22. Dante Parker, 36Source:Getty 22 of 52
23. Kajieme Powell, 25Source:Getty 23 of 52
24. Laquan McDonald, 17Source:Getty 24 of 52
25. Akai Gurley, 28Source:Getty 25 of 52
26. Tamir Rice, 12Source:Getty 26 of 52
27. Rumain Brisbon, 34Source:Getty 27 of 52
28. Jerame Reid, 36Source:Getty 28 of 52
29. Charly Keunang, 43Source:Getty 29 of 52
30. Tony Robinson, 19Source:Getty 30 of 52
31. Walter Scott, 50Source:Getty 31 of 52
32. Freddie Gray, 25Source:Getty 32 of 52
33. Brendon Glenn, 29Source:Getty 33 of 52
34. Samuel DuBose, 43Source:Getty 34 of 52
35. Christian Taylor, 19Source:Getty 35 of 52
36. Jamar Clark, 24Source:Getty 36 of 52
37. Mario Woods, 26Source:Getty 37 of 52
38. Quintonio LeGrier, 19Source:Getty 38 of 52
39. Gregory Gunn, 58Source:Getty 39 of 52
40. Akiel Denkins, 24Source:Getty 40 of 52
41. Alton Sterling, 37Source:Getty 41 of 52
42. Philando Castile, 32Source:Getty 42 of 52
43. Terrence Sterling, 31Source:Getty 43 of 52
44. Terence Crutcher, 40Source:Getty 44 of 52
45. Keith Lamont Scott, 43Source:Getty 45 of 52
46. Alfred Olango, 38Source:Getty 46 of 52
47. Jordan Edwards, 15Source:Getty 47 of 52
48. Stephon Clark, 22Source:false 48 of 52
49. Danny Ray Thomas, 34Source:false 49 of 52
50. DeJuan Guillory, 27Source:false 50 of 52
51. Patrick Harmon, 5051 of 52
52. Jonathan Hart, 2152 of 52

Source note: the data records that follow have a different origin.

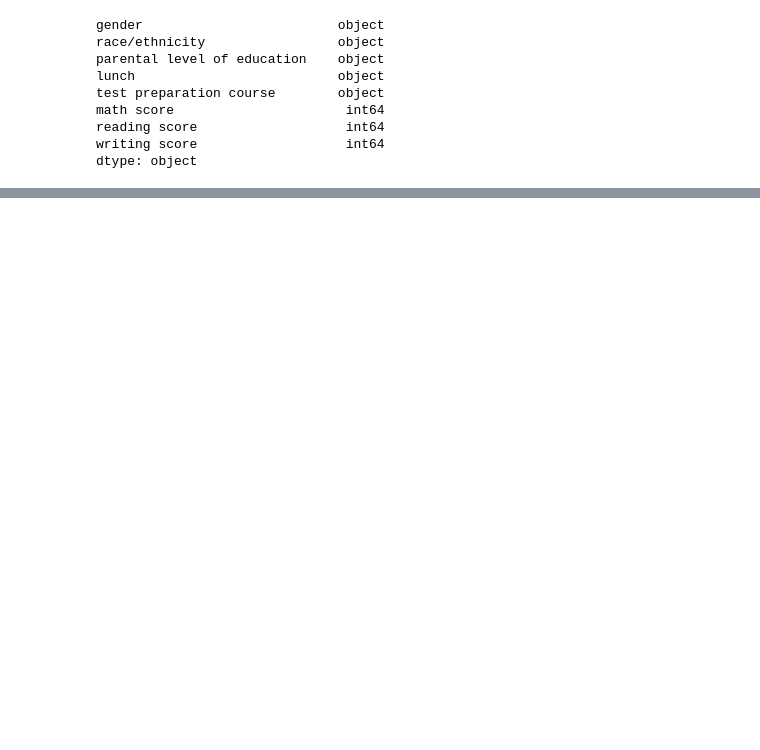
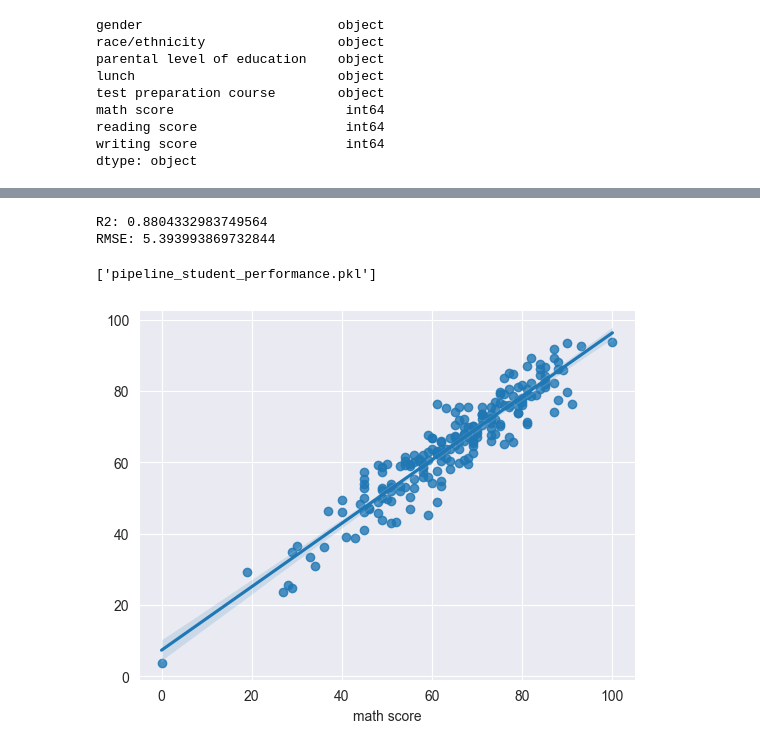
Before and after one commit to kaymansrinivasan/Machine_Learning, a Jupyter notebook: .ipynb/Student_Performance_LR3.ipynb, the cells around one changed output, grey strips where cells are left out. Saved outputs shown, nothing was run; the diff lists cells and outputs as text; code cells hidden in the pictures; blank space fills up the shorter version.

```diff
--- a/.ipynb/Student_Performance_LR3.ipynb
+++ b/.ipynb/Student_Performance_LR3.ipynb
@@ -31,0 +62,13 @@ Right now we have "math score, reading score, writing score" we take either one
+# %%
+pipeline = Pipeline(steps=[
+    ("preprocessor", preprocessor),
+    ("model", LinearRegression())
+])
+# %%
+from sklearn.model_selection import train_test_split
+
+X_train, X_test, y_train, y_test = train_test_split(
+    X, y, test_size=0.2, random_state=42
+)
+# %%
+pipeline.fit(X_train, y_train)
@@ -32 +85,22 @@ Right now we have "math score, reading score, writing score" we take either one
+# %%
+from sklearn.metrics import r2_score, mean_squared_error
+import numpy as np
+
+y_pred = pipeline.predict(X_test)
+
+print("R2:", r2_score(y_test, y_pred))
+print("RMSE:", np.sqrt(mean_squared_error(y_test, y_pred)))
+# %% [output]
+R2: 0.8804332983749564
+RMSE: 5.393993869732844
+# %%
+import joblib as jl
+jl.dump(pipeline, "pipeline_student_performance.pkl")
+# %% [output]
+['pipeline_student_performance.pkl']
+# %%
+sns.regplot(x=y_test, y=y_pred)
+plt.show()
+# %% [output]
+[figure, added]
 # %%
```
Also changed, not shown: parts of 21 cells of this notebook, 2 other files.
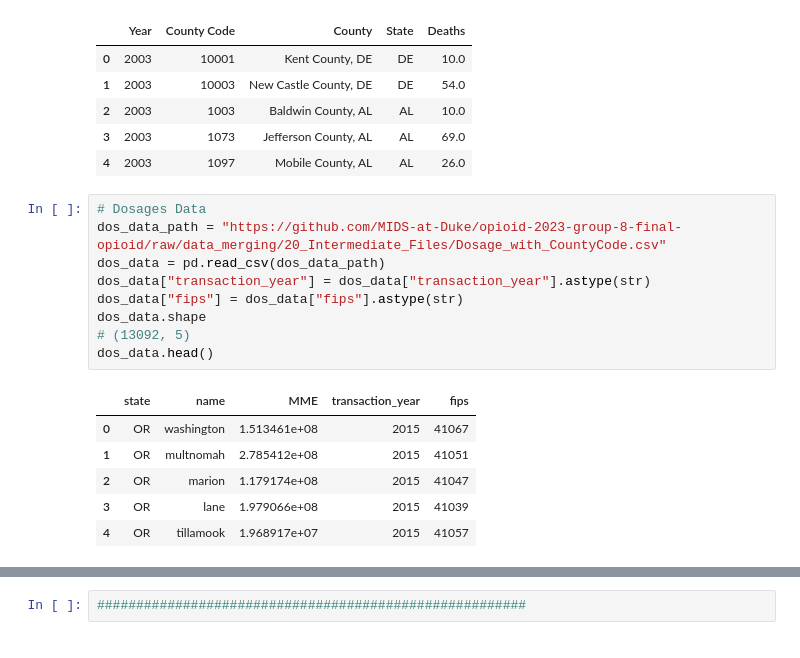
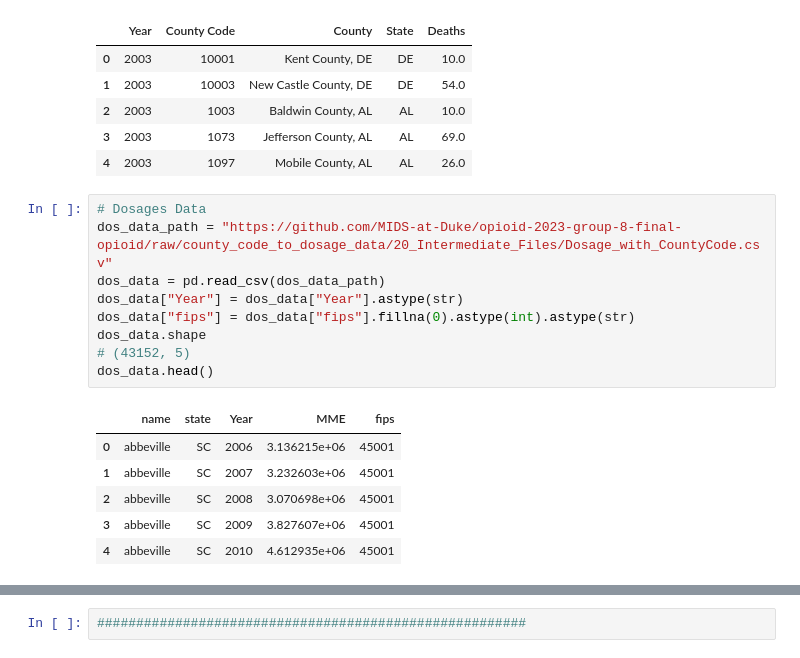
Before and after one commit to MIDS-at-Duke/opioid-2023-group-8-final-opioid, a Jupyter notebook: 10_Code/Data_Merging.ipynb, the cells around one changed output, grey strips where cells are left out. Cells and saved outputs as stored; diff of their text form.

Commit message:
Updated with new control states, added step wise checks

```diff
--- a/10_Code/Data_Merging.ipynb
+++ b/10_Code/Data_Merging.ipynb
@@ -39,17 +39,17 @@ dea_data.head()
 | 4 | 2003 | 1097 | Mobile County, AL | AL | 26.0 |
 # %%
 # Dosages Data
-dos_data_path = "https://github.com/MIDS-at-Duke/opioid-2023-group-8-final-opioid/raw/data_merging/20_Intermediate_Files/Dosage_with_CountyCode.csv"
+dos_data_path = "https://github.com/MIDS-at-Duke/opioid-2023-group-8-final-opioid/raw/county_code_to_dosage_data/20_Intermediate_Files/Dosage_with_CountyCode.csv"
 dos_data = pd.read_csv(dos_data_path)
-dos_data["transaction_year"] = dos_data["transaction_year"].astype(str)
-dos_data["fips"] = dos_data["fips"].astype(str)
+dos_data["Year"] = dos_data["Year"].astype(str)
+dos_data["fips"] = dos_data["fips"].fillna(0).astype(int).astype(str)
 dos_data.shape
-# (13092, 5)
+# (43152, 5)
 dos_data.head()
 # %% [output]
-|  | state | name | MME | transaction_year | fips |
-| 0 | OR | washington | 1.513461e+08 | 2015 | 41067 |
-| 1 | OR | multnomah | 2.785412e+08 | 2015 | 41051 |
-| 2 | OR | marion | 1.179174e+08 | 2015 | 41047 |
-| 3 | OR | lane | 1.979066e+08 | 2015 | 41039 |
-| 4 | OR | tillamook | 1.968917e+07 | 2015 | 41057 |
+|  | name | state | Year | MME | fips |
+| 0 | abbeville | SC | 2006 | 3.136215e+06 | 45001 |
+| 1 | abbeville | SC | 2007 | 3.232603e+06 | 45001 |
+| 2 | abbeville | SC | 2008 | 3.070698e+06 | 45001 |
+| 3 | abbeville | SC | 2009 | 3.827607e+06 | 45001 |
+| 4 | abbeville | SC | 2010 | 4.612935e+06 | 45001 |
```
Also changed, not shown: parts of 44 cells of this notebook, 3 other files.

Court Must Dismiss Police Lawsuits Against Marilyn Mosby was originally published on newsone.com